Investing in the future of retail with Standard Cognition: Bringing real time computer vision to all brick-and-mortar stores

Standard Cognition is building the retail experience of the future, where you just walk out to pay for whatever you’re carrying out of a store. It’s seamless, checkout-less shopping for consumers and retailers all over the country.

We’re proud to announce that we just joined Charles River Ventures and Y Combinator in backing the company through an initial $5 million round.

In their first proof of concept, they use cameras to identify who walks in, what goods they’re carrying and what they ultimately purchase. All of these processes are handled on-site at the local store using computer vision techniques Standard Cognition is developing.

The most interesting innovations happen when technology cost curves hit magic levels where they become possible in new packages for the first time. Realtime computer vision with off-the-shelf GPUs has just reached that level now, and we are excited that this team is bringing it to reality today.

The team has not only founded a company together before, it has three PhDs in mathematics and nuclear science and its CEO Jordan Fisher led a team at the Securities and Exchange Commission developing quantitative tools that could make sense of the agency’s data.

For retailers, this will lead to reduced prices, no lines, better stocked shelves and fewer misplaced items. Every year, retailers lose $45 billion to theft, so even before the holy grail of checkout-without-lines, Standard Cognition can make a huge dent in anti-theft in a way existing solutions have only dreamed.

Technology cost curves unlocking new capability is only half of it. To bring amazing tech to market, you also have to have a strong business motivation to do it, and frankly we’re there today. Traditional American retailers face an oncoming crisis as e-commerce continues to take mindshare and revenue directly from brick-and-mortar retail. Standard Cognition is such a powerfully better customer experience that this is the kind of thing that goes from cool to must-have in very short order.

Instacart’s Lead Product Designer on Creating A Design System


Jordan Staniscia tried — and claims he failed — multiple times to create a single, re-usable design system for all of Instacart’s visuals, icons and interactions over many years at the company. 

We at Initialized Capital frequently get asked about how startups should create style guides that define the brand identities of their companies, and so we asked Staniscia to share some lessons with portfolio companies this week. 

So, first off, what is a “design system”? 

Staniscia prefers to use the word “system” because it implies that this is something re-usable; it’s a framework. Design systems are, in Josh Clark of Big Medium’s words, “containers for institutional knowledge.” 

It sits between the design and engineering teams as a common language that helps them stay on the same page. Otherwise, designers will end up in a situation where they have to explain their product vision over and over again and engineers will have a hard time ensuring they’re building an efficient system. 

How to Use Your Alexa to Control Your Home Devices, Water Your Plants or Even Feed Your Cat

By day I'm a general partner at Initialized Capital helping founders and investing in startups. But I've never given up my hunger to build things and hack on projects in my spare time. So in that spirit, I wanted to share a quick tutorial:

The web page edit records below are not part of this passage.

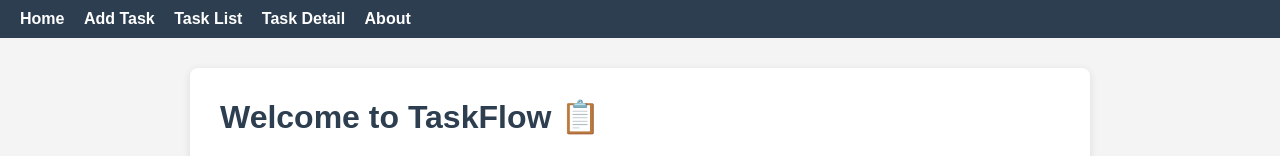
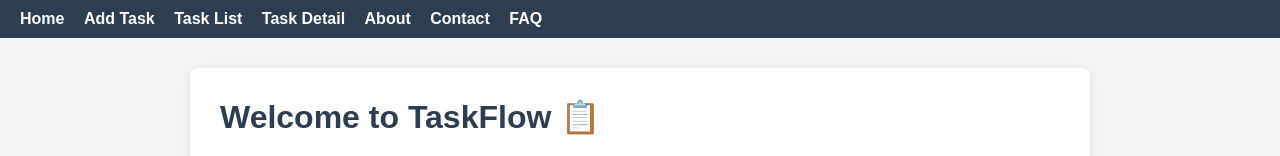
Before and after one commit to Abdullah-0024/taskflow-cicd, a plain HTML site: page index.html in a window 1280 px wide. Shown: the top 156 px of the page. Drawn offline with Linux system fonts and the light colour scheme.

Commit message:
Add links in the Navbar

```diff
--- a/index.html
+++ b/index.html
@@ -12,6 +12,8 @@
     <a href="task-list.html">Task List</a>
     <a href="task-detail.html">Task Detail</a>
     <a href="about.html">About</a>
+    <a href="contact.html">Contact</a>
+    <a href="faq.html">FAQ</a>
   </nav>
   <div class="container">
     <h1>Welcome to TaskFlow 📋</h1>
```
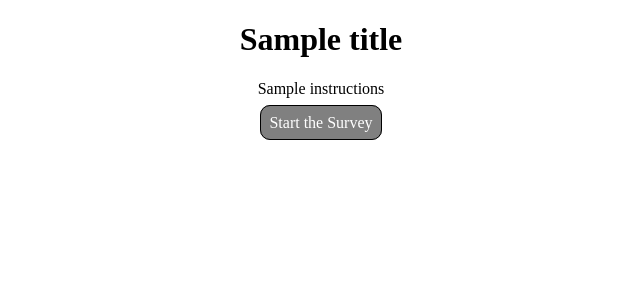
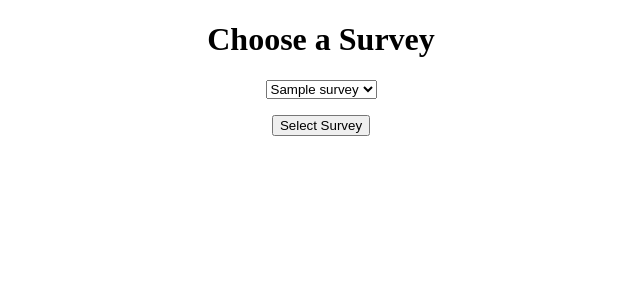
Before and after one commit to thrillhouse3000/flask-session-survey, a Flask app: template templates/home.html in a window 1280 px wide. Shown: the top 300 px of the page, without its empty margins (319-959 px from the left). Run offline with Flask 2, Linux system fonts and the light colour scheme; the template is opened without the code that fills it: most values are stand-ins (such as "Sample title", 1, 10 or a date in 2020).

Commit message:
added session functionality

```diff
--- a/app.py
+++ b/app.py
@@ -1,42 +1,84 @@
-from flask import Flask, request, render_template, redirect, flash
+from flask import Flask, request, render_template, redirect, flash, session
 from flask_debugtoolbar import DebugToolbarExtension
 import surveys
 
 app = Flask(__name__)
 app.config["SECRET_KEY"] = 'secretsecret'
+app.config['DEBUG_TB_INTERCEPT_REDIRECTS'] = False
 debug = DebugToolbarExtension(app)
-
-survey = surveys.satisfaction_survey
-responses = []
 
 @app.route('/')
 def home_page():
+    survey_keys = surveys.surveys.keys()
+    return render_template('home.html', survey_keys=survey_keys)
+
+@app.route('/pick-survey', methods=['POST'])
+def pick_survey():
+    survey = request.form['survey-choice']
+    session['survey'] = survey
+    return redirect('/survey-page')
+
+@app.route('/survey-page')
+def show_survey_page():
+    code = session['survey']
+    survey = surveys.surveys[code]
     title = survey.title
     instructions = survey.instructions
-    return render_template('home.html', title=title, instructions=instructions)
+    return render_template('survey-page.html', title=title, instructions=instructions)
+
+@app.route('/set-session', methods=['POST'])
+def set_session():
+    session['responses'] = []
+    session['counter'] = 0
+    return redirect('/questions/0')
 
 @app.route('/thanks')
 def thanks_page():
-    return render_template('thanks-page.html')
+    code = session['survey']
+    survey = surveys.surveys[code]
+    questions =  []
+    for n in range(len(survey.questions)):
+        questions.append(survey.questions[n].question)
+    responses = session['responses']
+    q_and_a = zip(questions, responses)
 
+    return render_template('thanks-page.html', q_and_a=q_and_a)
 
 @app.route('/questions/<int:num>')
 def show_questions(num):
-    if len(responses) < num or num < len(responses):
-        flash('Invalid URL', 'error')
-        return redirect(f'/questions/{len(responses)}')
-    elif len(responses) == len(survey.questions):
+    code = session['survey']
+    survey = surveys.surveys[code]
+    counter = session['counter']
+    if num != counter:
+        flash('Invalid Request', 'error')
+        return redirect(f'/questions/{counter}')
+    elif counter == len(survey.questions):
         return redirect('/thanks')
     else:
         question = survey.questions[num].question
         choices = survey.questions[num].choices
-        return render_template('question-page.html', question=question, choices=choices, num=num)
+        allow_text = survey.questions[num].allow_text
+        return render_template('question-page.html', question=question, choices=choices, num=num, allow_text=allow_text)
 
 @app.route('/answer', methods=['POST'])
 def handle_answer():
-    answer = request.form['choice']
+    code = session['survey']
+    survey = surveys.surveys[code]
+    comment = request.form.get('comment')
+    if comment:
+        answer = [request.form['choice'], comment]
+    else:
+        answer = request.form['choice']
+
+    responses = session['responses']
     responses.append(answer)
+    session['responses'] = responses
+
+    counter = session['counter']
+    counter += 1
+    session['counter'] = counter
+
     if len(survey.questions) == len(responses):
         return redirect('/thanks')
     else:
-        return redirect(f'/questions/{len(responses)}')
+        return redirect(f'/questions/{counter}')
--- a/templates/home.html
+++ b/templates/home.html
@@ -2,9 +2,15 @@
 
 {% block title %}Survery Home Page{% endblock %}
 
-{% block header %}<h1>{{title}}</h1>{% endblock %}
+{% block header %}<h1>Choose a Survey</h1>{% endblock %}
 
 {% block content %}
-    <p>{{instructions}}</p>
-    <a href="/questions/0">Start the Survey</a>
+    <form action="/pick-survey" method="POST">
+        <select name="survey-choice" id="">
+            {% for survey in survey_keys %}
+            <option value="{{survey}}">{{survey}}</option>
+            {% endfor %}
+        </select>
+        <button>Select Survey</button>
+    </form>
 {% endblock %}
--- a/templates/question-page.html
+++ b/templates/question-page.html
@@ -10,6 +10,9 @@
         <input type="radio" id="{{choice}}" name="choice" value="{{choice}}" required="true">
         <label for="{{choice}}">{{choice}}</label>
         {% endfor %}
+        {% if allow_text == True: %}
+        <input type="text" name="comment" placeholder="Enter Comment" required="true">
+        {% endif %}
         <button>Submit</button>
     </form>
 {% endblock %}
--- a/templates/thanks-page.html
+++ b/templates/thanks-page.html
@@ -6,4 +6,10 @@
 
 {% block content %}
     <h3>Thank you for completing the survery!</h3>
+    <h3>You answered:</h3>
+    <ul>
+    {% for q, a in q_and_a %}
+    <li>{{q}} - {{a}}</li>
+    {% endfor %}
+    </ul>
 {% endblock %}
```
Also changed, not shown: templates/survey-page.html (added, +12 -0 lines).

In this tutorial, we'll walk through the basics of how to set up an Alexa Skill to control a Raspberry Pi or Arduino. Instead of having to water your plants with a button or turn off your lights with an app you just tell Alexa what to do and it will relay to your device. There’s a whole host of robot minions you can build (more tutorials coming soon!) but with this one I’ll demonstrate the very basic functionality and how to bridge Arduino and Raspberry Pi with Alexa. The tutorial is intended for engineers and should take about an hour.

Why Initialized Capital Invested in Open Listings

Buying a home has gotten easier, faster & more attainable with software

Homebuyers don’t want an agent. They want a home. Here I am in my home, thanks to Open Listings.

In 2015, I needed help buying a home in San Francisco and turned to the founders of Open Listings. It was quick and painless. I knew what I wanted, and they were able to get me that home on my terms.

A few months ago, we caught up with them again in LA to talk about their business, and it became quickly obvious that they had made a lot of progress. What these founders have done since graduating Y Combinator in the Winter of 2015 is remarkable. They’ve built a product that delights customers — they closed over 64 homes last month alone — and saved buyers millions. (Open Listings splits 50% of the commission with homebuyer, which is $8,000 on average).

It’s a win-win situation for their buying agents as well. The key? Efficiency.

Traditional agents normally spend 80% of their time looking for new clients or driving potential buyers around. Since buyers come to Open Listings directly and browse homes on their own time, agents only have to focus on getting offers accepted. This allows them to pass the savings along.

With housing prices steadily increasing, this commission refund is real money for the young families, first-time homeowners & immigrants that turn to Open Listings. As house hunting becomes more digital, software efficiency should save buyers time and help make home buying more affordable. We continue to be excited by founders who show relentless discipline and commitment to making something people love. They’ve done the hardest part, and now it’s time to focus on growth. The Initialized team is thrilled to roll up our sleeves and dive in.

It certainly doesn’t hurt when one of us is already a very happy customer.

Go ahead, start househunting!